WORK ITEM
Filter the entries below, keeping only lines with "Stato".

Records contained in a dataset
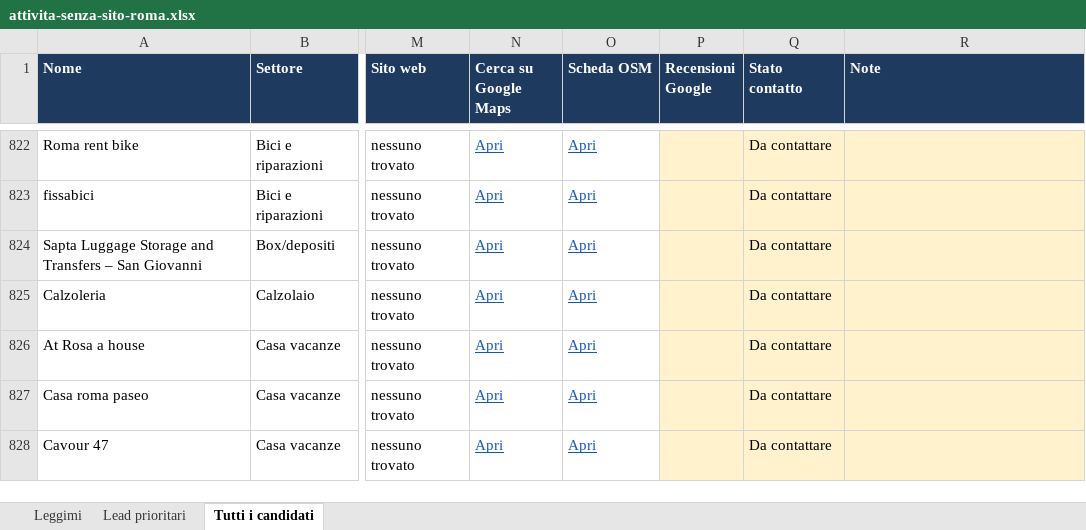
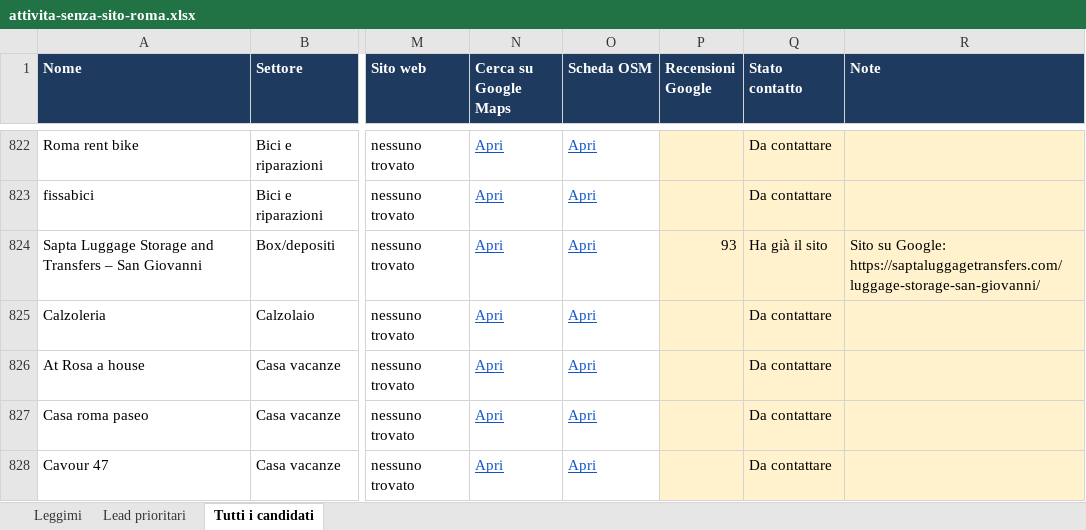
Before and after one commit to mattiaaquiri08-cloud/claude-mattia, an Excel workbook: lead/attivita-senza-sito-roma.xlsx, sheet Tutti i candidati, drawn as a sheet; only a part is shown, gaps mark what is left out; values as stored, in another font and other column widths than the file's, no borders; charts and pictures and conditional formats not drawn; the diff covers the shown part only; the diff names each change by its address in the sheet, - before the commit and + after, or states it on an @@ line.

```diff
--- a/lead/attivita-senza-sito-roma.xlsx (sheet Tutti i candidati)
+++ b/lead/attivita-senza-sito-roma.xlsx (sheet Tutti i candidati)
-P824 (Recensioni Google): (empty)
+P824 (Recensioni Google): 93
-Q824 (Stato contatto): Da contattare
+Q824 (Stato contatto): Ha già il sito
-R824 (Note): (empty)
+R824 (Note): Sito su Google: https://saptaluggagetransfers.com/luggage-storage-san-giovanni/
```
Also changed, not shown: 256 edited cells elsewhere in this sheet.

TASK OUTPUT
-Q824 (Stato contatto): Da contattare
+Q824 (Stato contatto): Ha già il sito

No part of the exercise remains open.